Here at Livin Farms, we are designing technology for insects. But did you know insects have long inspired technology?
Whether it is engineering, computer science, biology, architecture, security, or construction, human society has learned a lot from insect form and function. Don’t believe me? Keep reading and see just a few recent examples of what we can achieve when we learn from our insect allies...
Insects have not only inspired innovation, but allowed us to improve on existing technologies, like solar panels:
All the Better To See You With

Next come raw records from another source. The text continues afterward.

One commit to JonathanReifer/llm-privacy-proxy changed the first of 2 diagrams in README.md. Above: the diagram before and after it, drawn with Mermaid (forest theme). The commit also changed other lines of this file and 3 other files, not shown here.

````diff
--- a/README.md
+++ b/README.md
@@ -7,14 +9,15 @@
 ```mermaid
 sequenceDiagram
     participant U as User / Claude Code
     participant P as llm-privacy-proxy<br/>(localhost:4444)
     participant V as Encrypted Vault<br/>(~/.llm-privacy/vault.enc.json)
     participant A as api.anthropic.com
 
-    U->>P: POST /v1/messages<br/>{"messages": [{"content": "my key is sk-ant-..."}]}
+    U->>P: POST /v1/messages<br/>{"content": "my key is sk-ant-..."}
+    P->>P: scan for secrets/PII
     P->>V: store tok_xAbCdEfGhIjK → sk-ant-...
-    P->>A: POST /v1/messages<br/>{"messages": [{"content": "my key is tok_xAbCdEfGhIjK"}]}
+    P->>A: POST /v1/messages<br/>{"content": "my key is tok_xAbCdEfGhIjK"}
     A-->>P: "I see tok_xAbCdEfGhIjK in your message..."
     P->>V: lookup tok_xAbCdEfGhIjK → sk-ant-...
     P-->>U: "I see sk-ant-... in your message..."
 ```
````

One of the defining characteristics of insects are their compound eyes. Unlike the eyes most of the animals you may first think of, dogs, snakes, birds, fish, or humans, that have eyes that see a single image (or rather two images put together as one image by your brain), insects have eyes that see many different images at once. It is not even completely clear yet what exactly it is that they see. What we do know is that compound eyes allow insects to have a wider field of vision than we do, albeit not as focused. They are also quite sensitive to light and movement, which comes in handy when avoiding predators that would want to eat them. Scientists from City University of New York, Massachusetts Institute of Technology and New York University have created a material based on the eyes of moths. The incorporation of this material to X-ray imaging means an increase in resolution, as well as a reduction in X-ray doses for patients.
Insect eyes are very different than our own, and while their vision is not as focused, they have a broader field of vision:

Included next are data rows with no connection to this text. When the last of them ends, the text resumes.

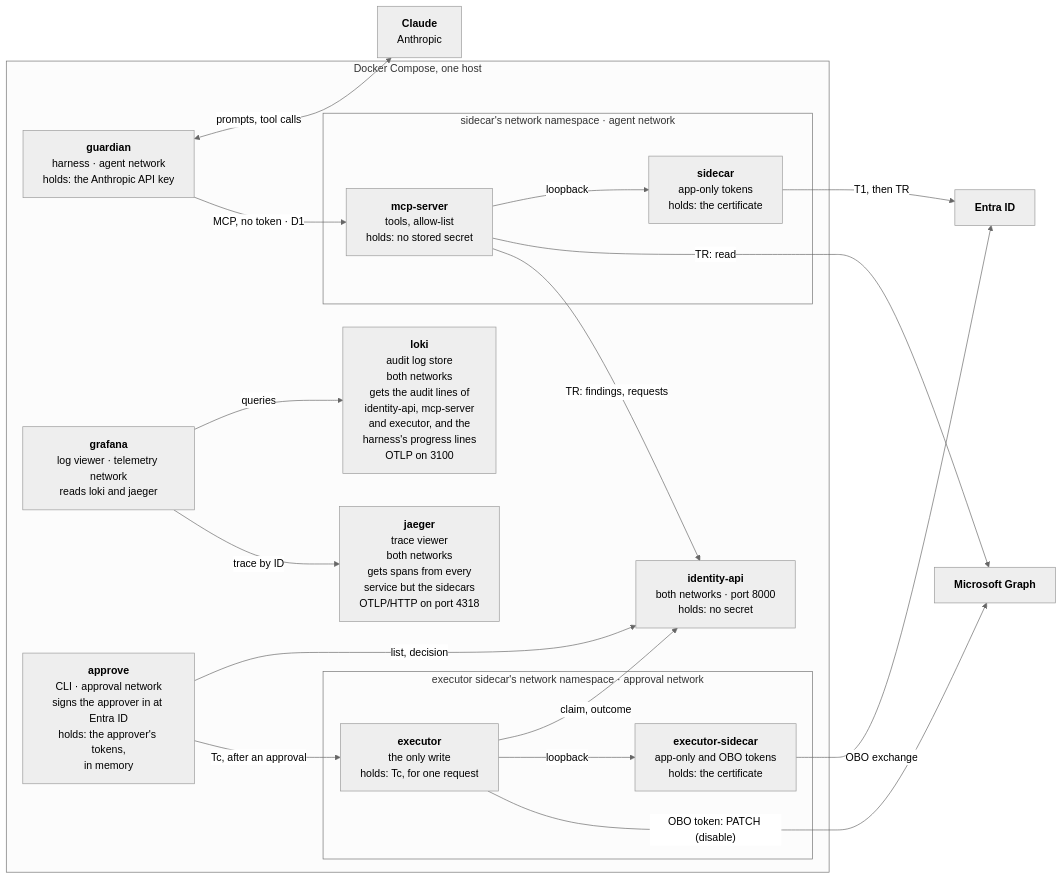
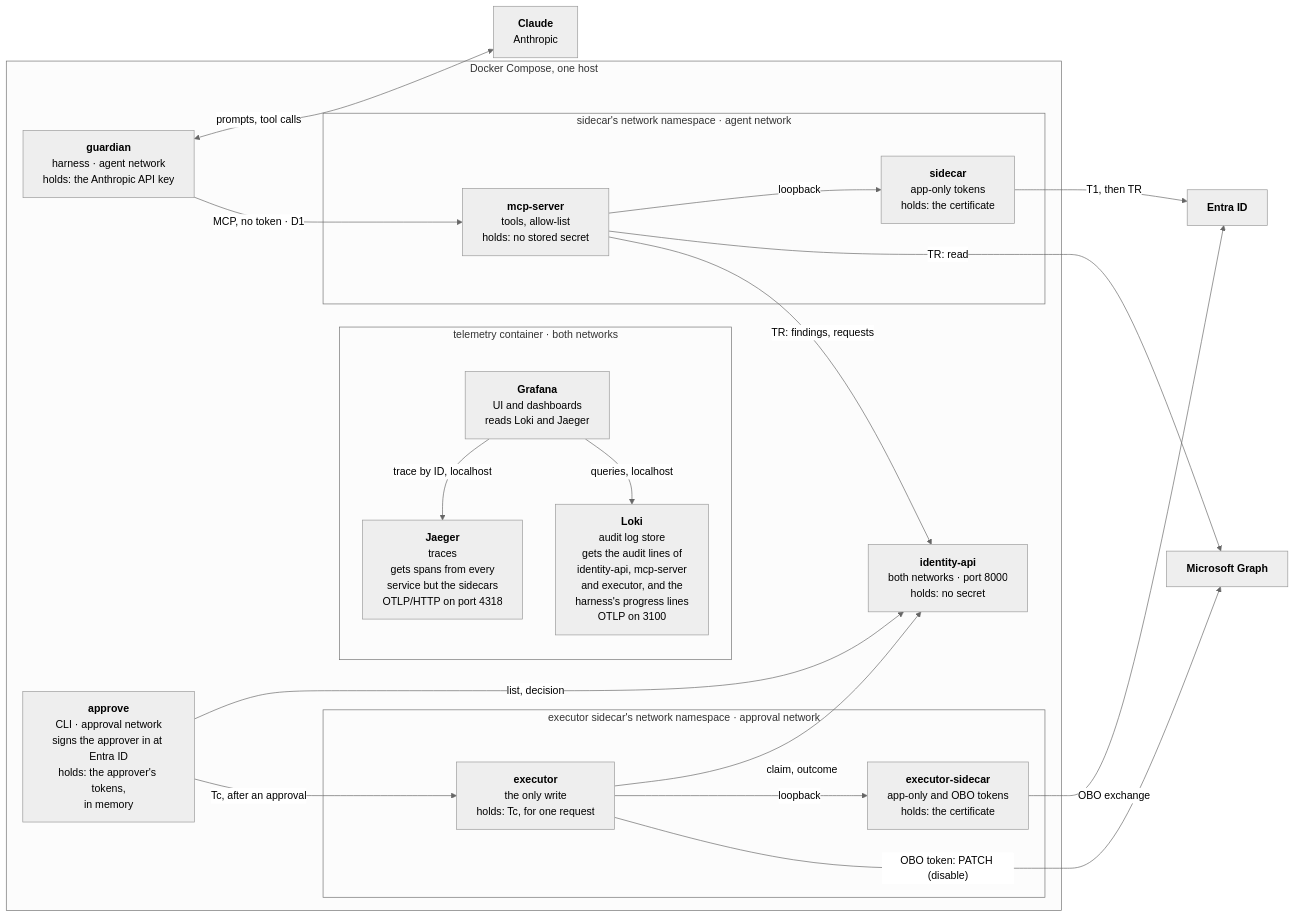
The second of 6 diagrams in docs/agent-steward-architecture.md (alireza-mpr/agent-steward), drawn with Mermaid (neutral theme) before and after one commit. The commit also changed other lines of this file and 7 other files, not shown here.

First line of the commit message:
feat(telemetry): Jaeger, Loki and Grafana in one telemetry container

````diff
--- a/docs/agent-steward-architecture.md
+++ b/docs/agent-steward-architecture.md
@@ -102,42 +102,44 @@
 ```mermaid
 %%{init: {"flowchart": {"subGraphTitleMargin": {"top": 0, "bottom": 30}}}}%%
 flowchart LR
     MODEL["<b>Claude</b><br/>Anthropic"]
     ENTRA["<b>Entra ID</b>"]
     GRAPH["<b>Microsoft Graph</b>"]
     subgraph HOST["Docker Compose, one host"]
         HARNESS["<b>guardian</b><br/>harness · agent network<br/>holds: the Anthropic API key"]
         subgraph NS["sidecar's network namespace · agent network"]
             MCP["<b>mcp-server</b><br/>tools, allow-list<br/>holds: no stored secret"]
             SIDECAR["<b>sidecar</b><br/>app-only tokens<br/>holds: the certificate"]
         end
-        JAEGER["<b>jaeger</b><br/>trace viewer<br/>both networks<br/>gets spans from every<br/>service but the sidecars<br/>OTLP/HTTP on port 4318"]
-        LOKI["<b>loki</b><br/>audit log store<br/>both networks<br/>gets the audit lines of<br/>identity-api, mcp-server<br/>and executor, and the<br/>harness's progress lines<br/>OTLP on 3100"]
-        GRAFANA["<b>grafana</b><br/>log viewer · telemetry network<br/>reads loki and jaeger"]
+        subgraph TEL["telemetry container · both networks"]
+            JAEGER["<b>Jaeger</b><br/>traces<br/>gets spans from every<br/>service but the sidecars<br/>OTLP/HTTP on port 4318"]
+            LOKI["<b>Loki</b><br/>audit log store<br/>gets the audit lines of<br/>identity-api, mcp-server<br/>and executor, and the<br/>harness's progress lines<br/>OTLP on 3100"]
+            GRAFANA["<b>Grafana</b><br/>UI and dashboards<br/>reads Loki and Jaeger"]
+        end
         API["<b>identity-api</b><br/>both networks · port 8000<br/>holds: no secret"]
         APPROVE["<b>approve</b><br/>CLI · approval network<br/>signs the approver in at Entra ID<br/>holds: the approver's tokens,<br/>in memory"]
         subgraph NSX["executor sidecar's network namespace · approval network"]
             EXEC["<b>executor</b><br/>the only write<br/>holds: Tc, for one request"]
             XSIDECAR["<b>executor-sidecar</b><br/>app-only and OBO tokens<br/>holds: the certificate"]
         end
     end
 
     HARNESS <-->|"prompts, tool calls"| MODEL
     HARNESS -->|"MCP, no token · D1"| MCP
     MCP -->|"loopback"| SIDECAR
     SIDECAR -->|"T1, then TR"| ENTRA
     MCP -->|"TR: read"| GRAPH
     MCP -->|"TR: findings, requests"| API
     APPROVE -->|"list, decision"| API
     APPROVE -->|"Tc, after an approval"| EXEC
     XSIDECAR -->|"OBO exchange"| ENTRA
     EXEC -->|"claim, outcome"| API
     EXEC -->|"loopback"| XSIDECAR
     EXEC -->|"OBO token: PATCH (disable)"| GRAPH
     %% invisible link: keeps Graph in the right column, next to Entra ID
     API ~~~ GRAPH
-    %% invisible link: keeps jaeger in the middle, clear of the other lines
-    JAEGER ~~~ API
-    GRAFANA -->|"queries"| LOKI
-    GRAFANA -->|"trace by ID"| JAEGER
+    %% invisible link: keeps the telemetry container in the middle, clear of the other lines
+    TEL ~~~ API
+    GRAFANA -->|"queries, localhost"| LOKI
+    GRAFANA -->|"trace by ID, localhost"| JAEGER
 ```
````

Just Wing It!
Butterflies are eye-catching and beautiful. Actually, butterfly wings are amazing for more than just the colors that we see. Some species of butterflies seem boring to us under regular light, but can be extremely vibrant under UV lighting. Some species have even evolved to look one way in the eyes of potential partners and a different way to predators, thereby increasing likelihoods of finding a mate while decreasing the likelihood of being eaten.
We know that butterfly wings are made of tiny scales, and have many randomly sized microscopic holes. But these wings are so complicated, we are continuously learning new things about them, and we are nowhere close to unlocking their full mysteries. Studies into these seemingly simple appendages have yielded some amazing innovations including improvements to the efficiency and effectiveness of solar panels, bike helmets, and anti-counterfeit technology.

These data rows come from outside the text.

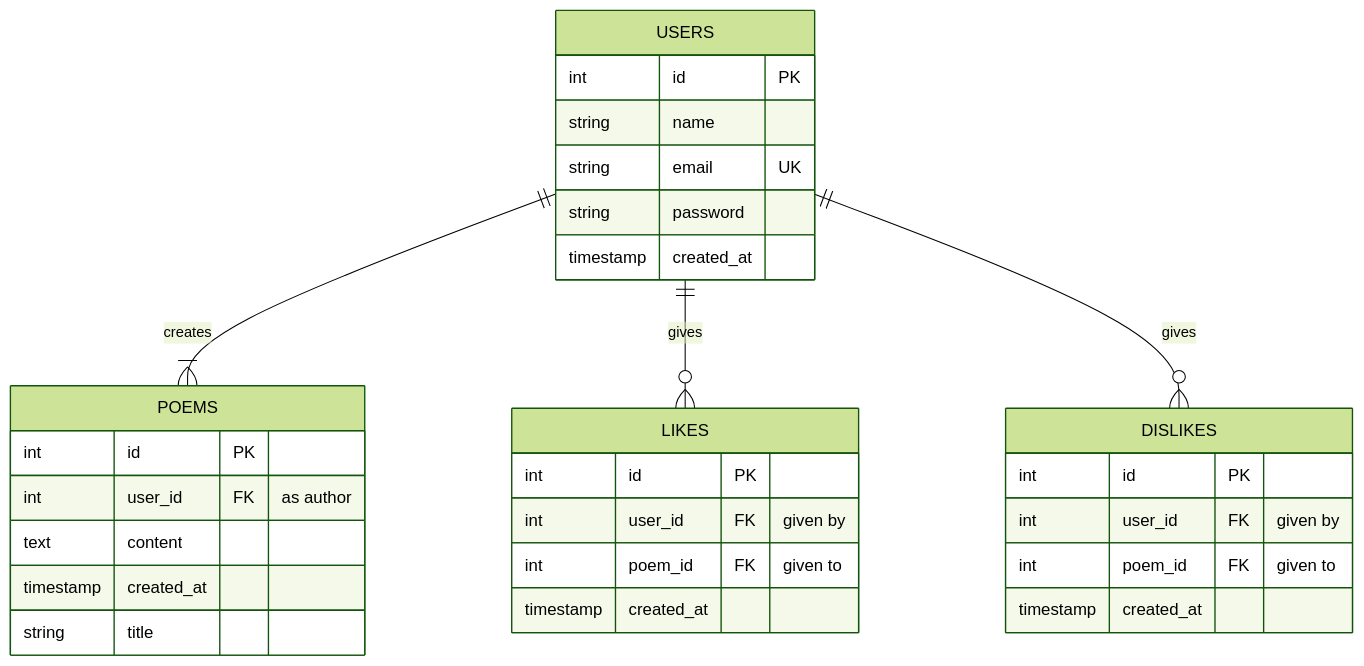
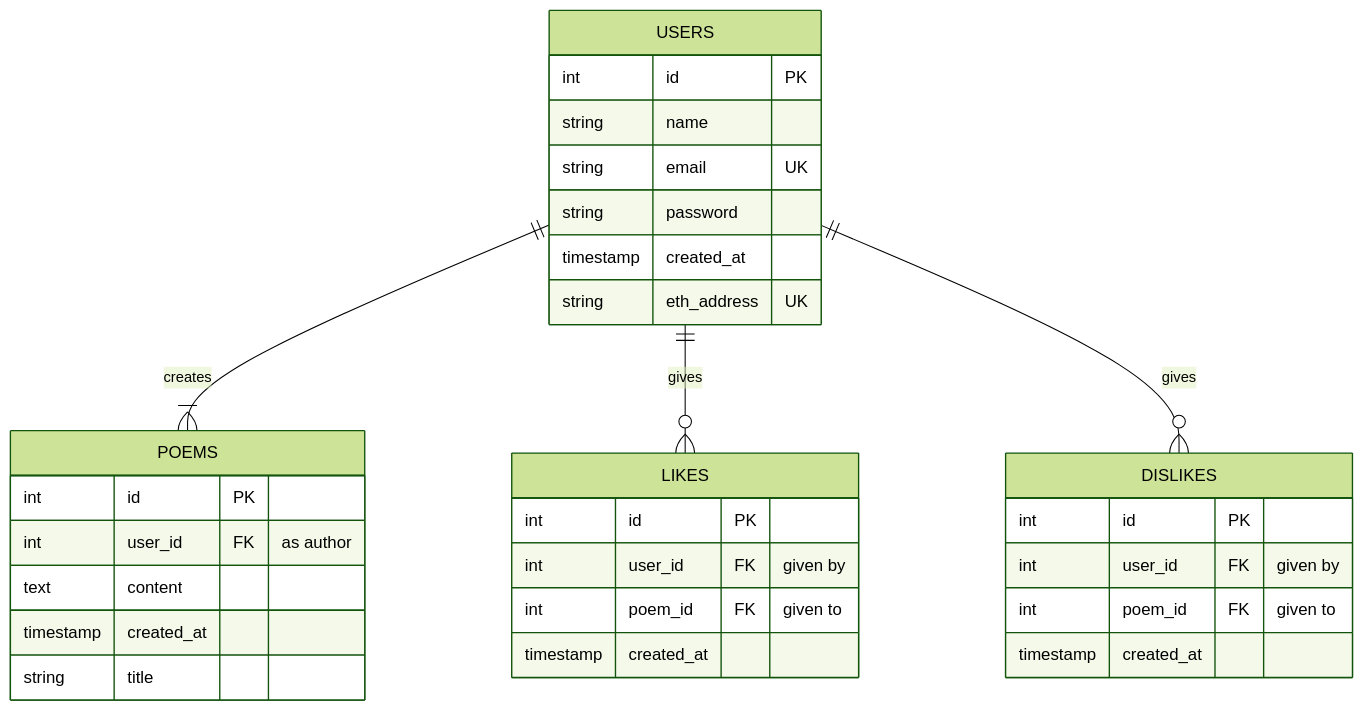
One commit to globe-and-citizen/weve-got-poems changed the diagram in backend/README.md. Above: the diagram before and after it, drawn with Mermaid (forest theme).

Commit message:
Added `eth_address` to mermaid

````diff
--- a/backend/README.md
+++ b/backend/README.md
@@ -26,33 +26,34 @@
 ```mermaid
 erDiagram
     USERS ||--|{ POEMS : creates
     USERS ||--o{ LIKES : gives
     USERS ||--o{ DISLIKES : gives
     USERS {
         int id PK
         string name
         string email UK
         string password
         timestamp created_at
+        string eth_address UK
     }
     POEMS {
         int id PK
         int user_id FK "as author"
         text content
         timestamp created_at
         string title
     }
     LIKES {
         int id PK
         int user_id FK "given by"
         int poem_id FK "given to"
         timestamp created_at
     }
     DISLIKES {
         int id PK
         int user_id FK "given by"
         int poem_id FK "given to"
         timestamp created_at
     }
 
 ```
````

There is more to the wings of a butterfly than meets the eye. Look at them under different types of light and you may find they look very different:
Insect See, Insect Do
As it turns out, we are not just learning from the physical bodies of insects, but also the way they think and organize. Ants, termites, some bees and wasps are just some examples of insects that form large social groups. Studies of these social insects show behavior such as collective-decision making, disease control, and even farming. These colonies can range from a few hundred to hundreds of thousands of individuals, so their ability to make any decision as a collective is quite marvelous. Studying the behavior of such colonies have allowed us to solve engineering, design, and computing problems. African termite mounds, along with indigenous masonry, have even inspired the making of Zimbabwe’s Eastgate Centre, an office and shopping complex that self-regulates the temperature of the building. That means it does not need conventional air-conditioning or heating systems, and uses much less energy than a conventional building its size. Higher energy savings, plus lower rent costs, sounds good to me!
Keep in mind this is just the tip, of the tip, of the ice burg in terms of insect-inspired innovations. Despite all these brilliant advances, one thing holds true, none of the technologies we have made can even hold a candle to the insects that inspired them. There are still so many questions to be answered, and so much to learn from our tiny, endlessly complex, companions. Turns out, for all that we have learned, mother nature is still by far the best inventor there is.
Have You Heard?
We know everyone is dealing with the effects of the COVID-19 pandemic, and that this can be a stressful, and uncertain time.
We at Livin Farms would like to share a story with you about what social insects, specifically ants, are teaching researchers about fighting infections among dense populations.
Sneak peek of Michael Schulson's article on Undark Magazine:
Social distancing, antimicrobial cleaning, and immunizations are all among the methods used by these animals to control disease where they live very close together. Sound familiar? Check out the article here.
Want to Learn More? Check out our sources:
All the Better To See You With:
Just Wing It!:
Insect See, Insect Do: